> [RECORD SET]:

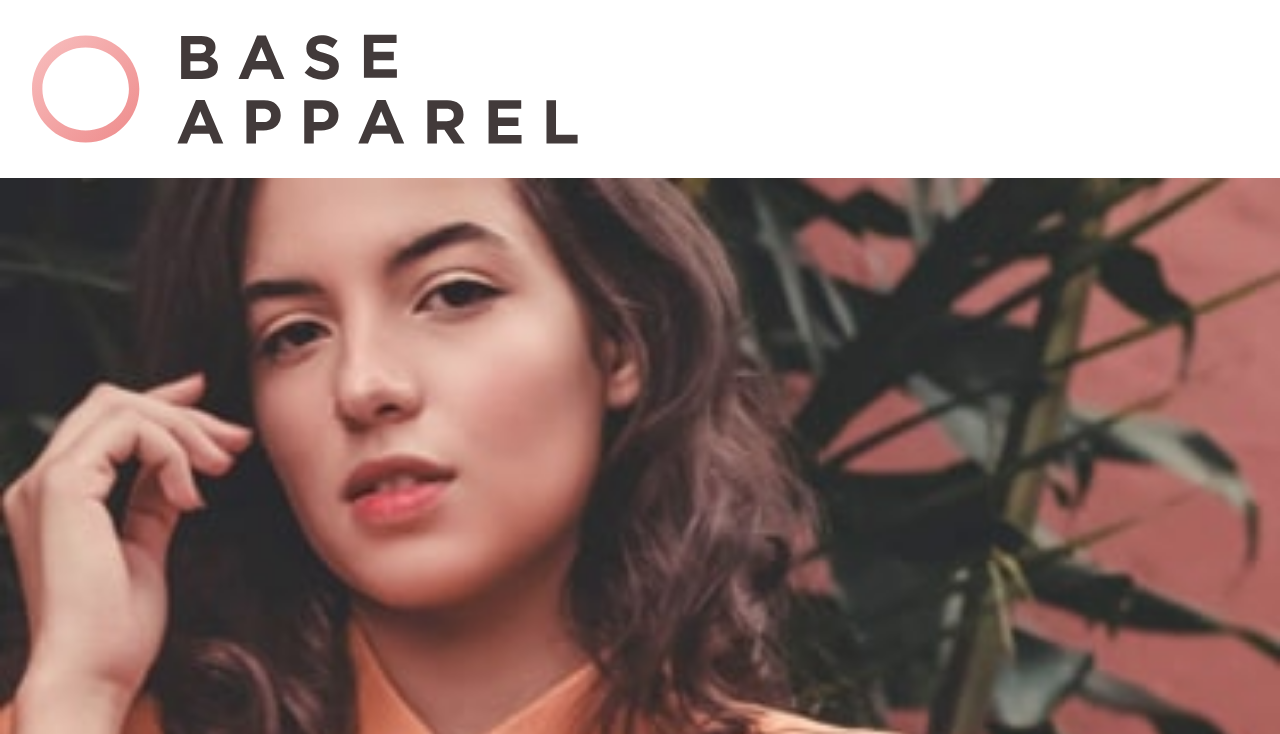
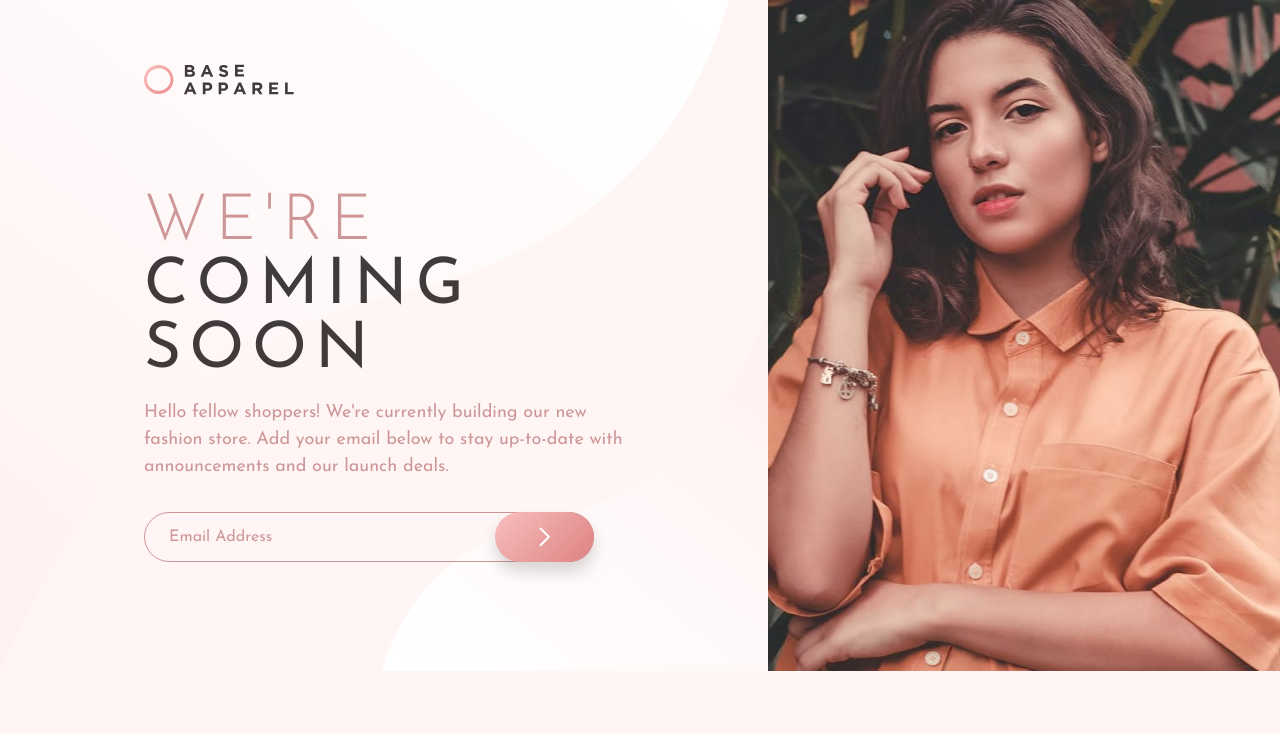
Before and after one commit to TTAR007/Base-apparel, a plain HTML site: page index.html in a window 1280 px wide. Shown: the top 734 px of the page. Drawn offline with Linux system fonts and the light colour scheme; a web font is replaced by a local one.

Commit message:
finished mobile and desktop

```diff
--- a/style.css
+++ b/style.css
@@ -17,6 +17,11 @@
     font-family: "Josefin Sans", sans-serif;
 }
 
+body {
+    background-color: hsl(0, 100%, 98%);
+    min-width: 320px;
+}
+
 img {
     display: block;
     height: auto;
@@ -26,10 +31,12 @@ img {
 /* logo */
 .logo-container {
     padding: 2rem;
+    background-color: white;
 }
 
 .logo-container img {
     width: 45%;
+    max-width: 150px;
 }
 
 /* article */
@@ -38,7 +45,7 @@ img {
 }
 
 h1 {
-    font-size: 2.5rem;
+    font-size: clamp(2.5rem, 1.6rem + 3.84vw, 4rem);
     color: var(--pink);
     text-transform: uppercase;
     font-weight: var(--w300);
@@ -58,19 +65,119 @@ h1 span {
     line-height: 150%;
     text-align: center;
     font-weight: var(--w400);
-    font-size: 0.9rem;
+    font-size: clamp(0.9rem, 0.765rem + 0.576vw, 1.125rem);
+    margin-block-end: 2rem;
 }
 
 /* input */
+.input-container {
+    position: relative;
+    max-width: 450px;
+    margin: 0 auto;
+}
+
 input {
     width: 100%;
+    border: 1px solid var(--pink);
+    font-size: 1rem;
+    padding: 1rem 1.5rem;
+    border-radius: 32px;
+    outline-color: var(--pink);
+    background: none;
+}
+
+input::placeholder {
+    color: var(--pink);
+}
+
+button {
+    position: absolute;
+    top: 0;
+    bottom: 0;
+    right: 0;
+    width: 22%;
+
+    display: flex;
+    align-items: center;
+    justify-content: center;
+
+    border: none;
+    background-image:
+    linear-gradient(135deg, hsl(0, 80%, 86%), hsl(0, 58%, 69%));
+    border-radius: 32px;
+    cursor: pointer;
+    box-shadow: 0 10px 16px rgba(0, 0, 0, 0.15);
+}
+
+button:hover {
+    background-image:
+    linear-gradient(135deg, hsl(0, 100%, 96%), hsl(0, 80%, 86%));
+    box-shadow: 0 10px 16px rgba(0, 0, 0, 0.25);
+}
+
+button:active {
+    background-image: linear-gradient(135deg, hsl(0, 80%, 86%), hsl(0, 58%, 69%));
+}
+
+.arrow-img {
+    width: 12px;
 }
 
 /* hero desktop */
 .hero-desktop-container {
-    /* display: none; */
+    display: none;
 }
 
 /* attribution */
 .attribution { font-size: 11px; text-align: center; }
 .attribution a { color: hsl(228, 45%, 44%); }
+
+/* 750 px */
+@media (min-width: 46.875rem) {
+    .hero-mobile-container {
+        display: none;
+    }
+
+    .hero-desktop-container {
+        display: block;
+    }
+
+    .hero-desktop-container img {
+        height: 100%;
+        object-fit: cover;
+    }
+
+    body {
+        display: grid;
+        grid-template-columns: 1.5fr 1fr;
+    }
+
+    main {
+        background-image: url('./images/bg-pattern-desktop.svg');
+        background-repeat: no-repeat;
+        background-size: 100% 100%;
+    }
+
+    .logo-container {
+        background: none;
+    }
+
+    h1 {
+        text-align: start;
+    }
+
+    .description {
+        text-align: start;
+    }
+
+    .input-container {
+        margin: 0;
+    }
+}
+
+/* 1000px */
+@media (min-width: 62.5rem) {
+    main {
+        padding: 2rem 7rem;
+    }
+}
```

> [ASSIGNMENT]: Compute how many lines of the records above hold the string "weight". Give the number with no other output.

> [RESULT]: 2